- In New Zealand, the national police force set up a wiki site to collect input into a new piece of law enforcement legislation. Citizen feedback was subsequently used to help create the New Zealand Policing Act.

- Closer to home, the Toronto Transit Commission has taken a leading role in encouraging citizen involvement in Web-based application development. It hosted TransitCamp — a collaborative session with bloggers and developers designed to solicit ideas to improve transit service — and later released schedule and real-time GPS data to citizen-developers. The result: Web and mobile applications that help transit users get more out of the system.

In all of these cases, the government agencies themselves may very well have been able to develop the same applications. But given the well-worn constraints of public sector bureaucracies following traditional application development practices, the results would have been projects delivered years-late and over budget.

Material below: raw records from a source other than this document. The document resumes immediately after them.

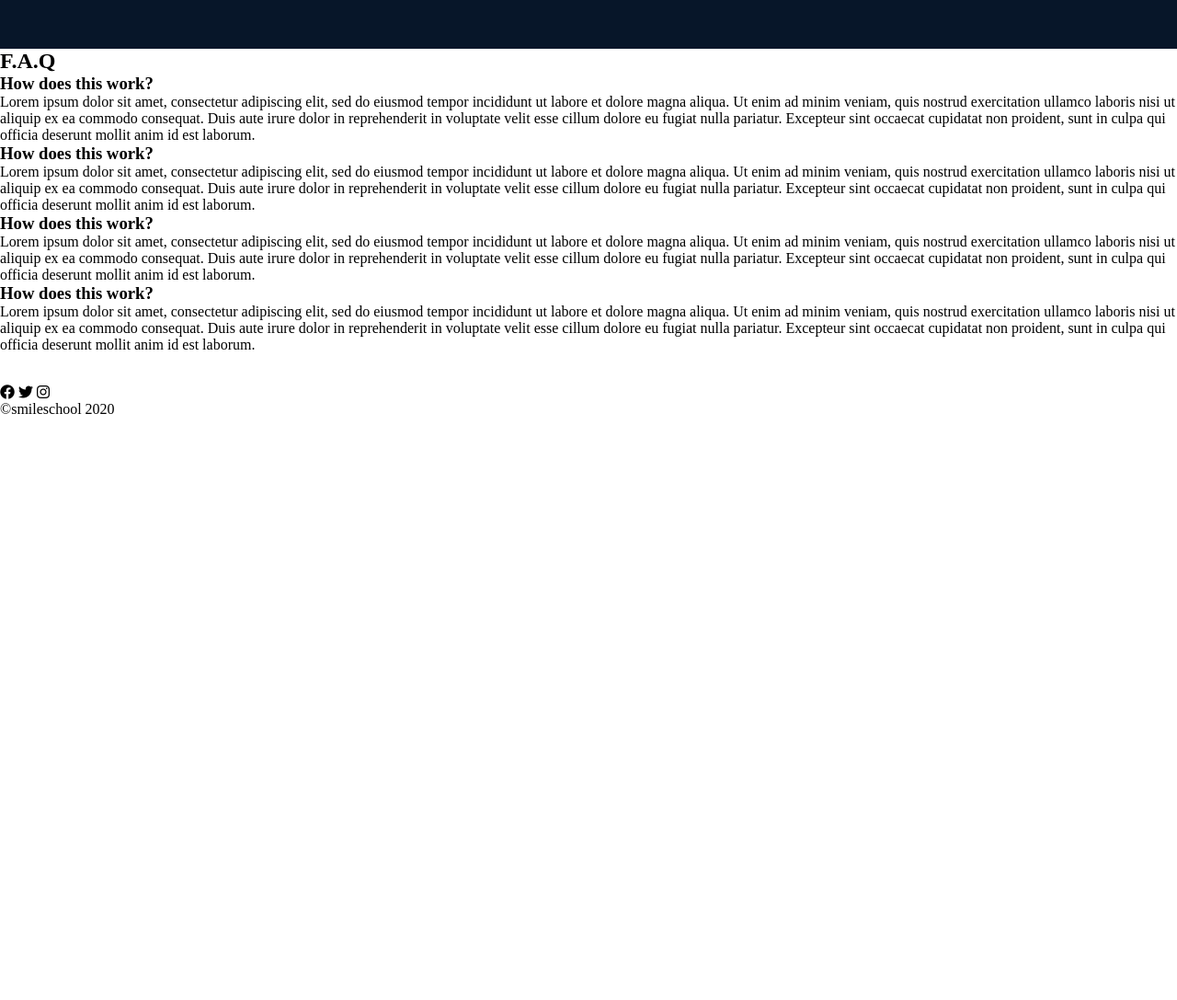
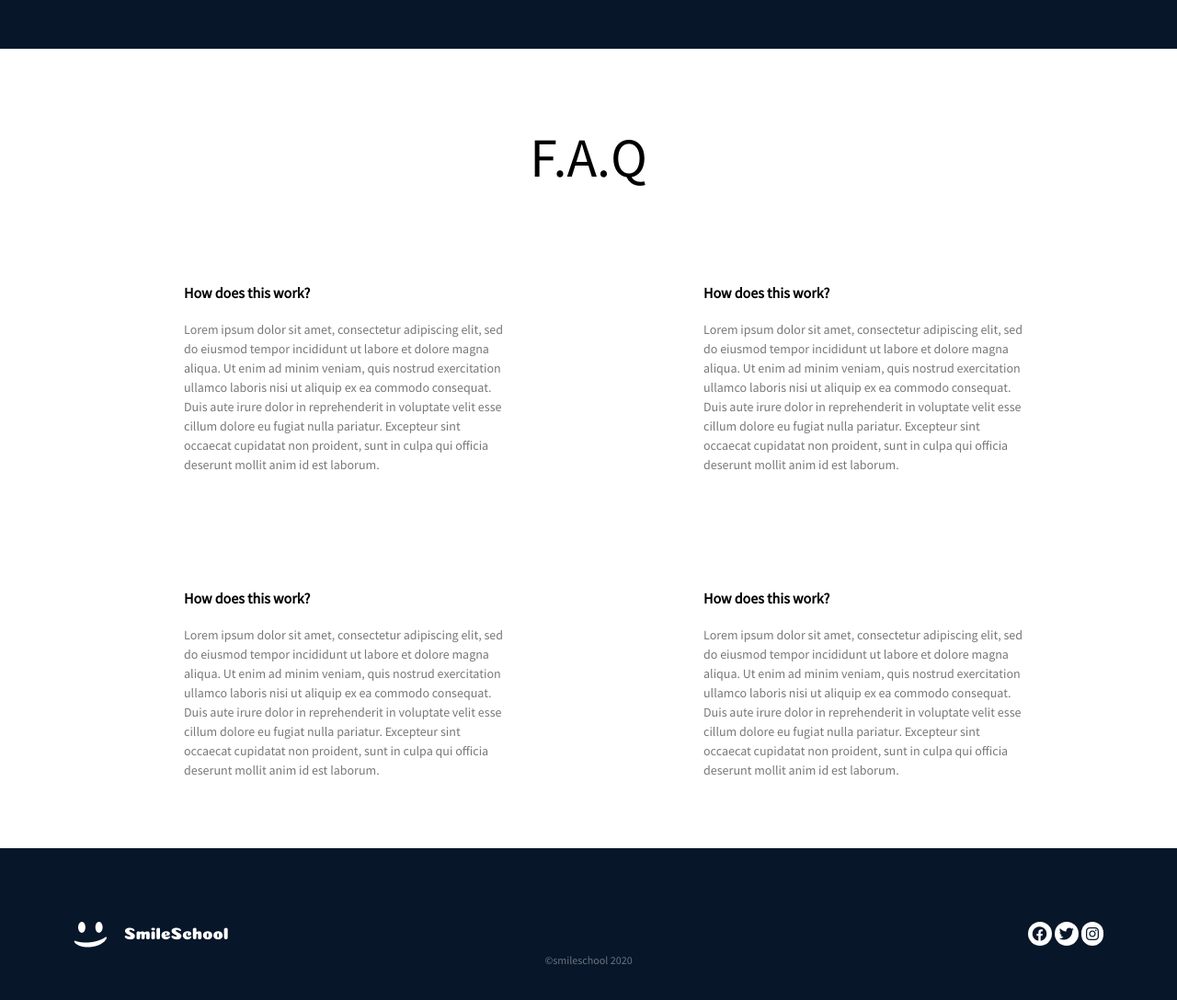
Before and after one commit to BlaQDeveloper/alx_html_css, a plain HTML site: page css_advanced/index.html in a window 1280 px wide. Shown: the part 2500-3587 px from the top of the page at 92% size. Before the commit the page ends 2954 px from the top, so only its background shows below. Drawn offline with Linux system fonts and the light colour scheme.

Commit message:
Some CSS was added

```diff
--- a/css_advanced/index.html
+++ b/css_advanced/index.html
@@ -176,12 +176,12 @@
         </div>
     </section>
     <section class="faq-container">
-        <h2>F.A.Q</h2>
+        <h2 class="faq-heading">F.A.Q</h2>
         <div class="faq-feature">
-            <div class="row-block">
             <div class="item-block">
                 <h3>How does this work?</h3>
-                    <div>Lorem ipsum dolor sit amet, consectetur adipiscing elit, sed do eiusmod tempor incididunt
+                <div class="item">Lorem ipsum dolor sit amet, consectetur adipiscing elit, sed do eiusmod tempor
+                    incididunt
                     ut
                     labore et dolore magna aliqua. Ut enim ad minim veniam, quis nostrud exercitation ullamco
                     laboris nisi ut aliquip ex ea commodo consequat. Duis aute irure dolor in reprehenderit in
@@ -191,7 +191,8 @@
             </div>
             <div class="item-block">
                 <h3>How does this work?</h3>
-                    <div>Lorem ipsum dolor sit amet, consectetur adipiscing elit, sed do eiusmod tempor incididunt
+                <div class="item">Lorem ipsum dolor sit amet, consectetur adipiscing elit, sed do eiusmod tempor
+                    incididunt
                     ut
                     labore et dolore magna aliqua. Ut enim ad minim veniam, quis nostrud exercitation ullamco
                     laboris nisi ut aliquip ex ea commodo consequat. Duis aute irure dolor in reprehenderit in
@@ -199,11 +200,9 @@
                     cupidatat
                     non proident, sunt in culpa qui officia deserunt mollit anim id est laborum.</div>
             </div>
-            </div>
-            <div class="row-block">
             <div class="item-block">
                 <h3>How does this work?</h3>
-                    <div>Lorem ipsum dolor sit amet, consectetur adipiscing elit, sed do eiusmod tempor
+                <div class="item">Lorem ipsum dolor sit amet, consectetur adipiscing elit, sed do eiusmod tempor
                     incididunt
                     ut
                     labore et dolore magna aliqua. Ut enim ad minim veniam, quis nostrud exercitation
@@ -216,7 +215,7 @@
             </div>
             <div class="item-block">
                 <h3>How does this work?</h3>
-                    <div>Lorem ipsum dolor sit amet, consectetur adipiscing elit, sed do eiusmod tempor
+                <div class="item">Lorem ipsum dolor sit amet, consectetur adipiscing elit, sed do eiusmod tempor
                     incididunt
                     ut
                     labore et dolore magna aliqua. Ut enim ad minim veniam, quis nostrud exercitation
@@ -228,11 +227,11 @@
                     non proident, sunt in culpa qui officia deserunt mollit anim id est laborum.</div>
             </div>
         </div>
-        </div>
     </section>
     </main>
     <footer>
         <section class="footer-container">
+            <div class="footer-content">
                 <div>
                     <img src="logos/logo.png" alt="Smileschool-Logo">
                 </div>
@@ -241,8 +240,10 @@
                     <i class="fa-brands fa-twitter"></i>
                     <i class="fa-brands fa-instagram"></i>
                 </div>
-            <p>©smileschool 2020</p>
+            </div>
+            <p class="copyright">©smileschool 2020</p>
         </section>
+
     </footer>
 </body>
 
--- a/css_advanced/styles.css
+++ b/css_advanced/styles.css
@@ -271,3 +271,62 @@ blockquote {
     justify-content: center;
     padding-bottom: 60px;
 }
+
+.faq-feature {
+    margin-left: 200px;
+    font-family: 'Source Sans Pro';
+    margin-top: 100px;
+    display: grid;
+    grid-template-columns: repeat(2, 1fr);
+    gap: 50px;
+    font-size: 14px;
+}
+
+.item-block h3 {
+    font-size: 16px;
+    margin-bottom: 20px;
+    font-weight: bold;
+}
+
+.item {
+    line-height: 1.5;
+    color: #7a7777;
+    width: 350px;
+    height: 242px;
+}
+
+.faq-heading {
+    text-align: center;
+    font-family: 'Source Sans Pro';
+    font-size: 60px;
+    font-weight: lighter;
+    margin-bottom: 80px;
+    margin-top: 80px;
+}
+
+.footer-container {
+    background-color: #071629;
+    color: white;
+    padding: 80px;
+    font-family: 'Source Sans Pro';
+}
+
+.footer-content {
+    display: flex;
+    justify-content: space-between;
+}
+
+.footer-content i {
+    border-radius: 50px;
+    background-color: white;
+    color: #071629;
+    padding: 5px;
+}
+
+.copyright {
+    position: absolute;
+    left: 50%;
+    transform: translateX(-50%);
+    font-size: 12px;
+    opacity: 0.4;
+}
```
Lines whose indentation alone changed are shown as unchanged.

Instead, governments are increasingly giving citizens free rein to do as they wish with previously inaccessible data. Costs are significantly reduced as big, conventional IT projects are replaced by more on-the-fly approaches to resource management. Timelines are also cut down to size thanks to the use of agile development methods and more collaborative models. Crowdsourcing also maximizes the use of newer technologies, thanks to home-based developers looking to market their prowess to a broader audience. This all translates into more bang for the public buck.

Proponents of open data initiatives claim they increase government efficiency and effectiveness by encouraging greater levels of citizen participation in the creation and delivery of public services. But in light of the just-completed U.S. deal to restructure its debt ceiling and begin trimming the federal budget, it's difficult to ignore the cost side of the equation, as well.

As governments on both sides of the border find themselves increasingly pressured to deliver the same — or more — services for less, open data and so-called Government 2.0-based initiatives could hold the key to taxpayers having their cake and eating it, too. As government shrinks, citizens willingly take up the slack using rapidly evolving development and social media tools.

Open government isn't just a philosophical concept designed to drive democracy.

It's really about leveraging technology — and technologically enabled citizens — to do more with less. By throwing data out there and seeing what develops, governments can reduce spend and enable business in ways they simply wouldn't be able to do if they functioned conventionally. They can leverage the motivations and skills of interested members of the public to create value that conventionally hired departmental resources have never been able to achieve; at least not at this level of efficiency.

While Wall Street and Bay Street investors may not take much notice because such public sector initiatives don't have much affect on share values today, they may want to keep open government on their radar.

After all, markets that function within provinces and countries that are Government 2.0-savvy will ultimately be more agile than those that aren't. Which, I gather, is a big draw for future investment.

Carmi Levy is a London, Ont.-based independent technology analyst and journalist.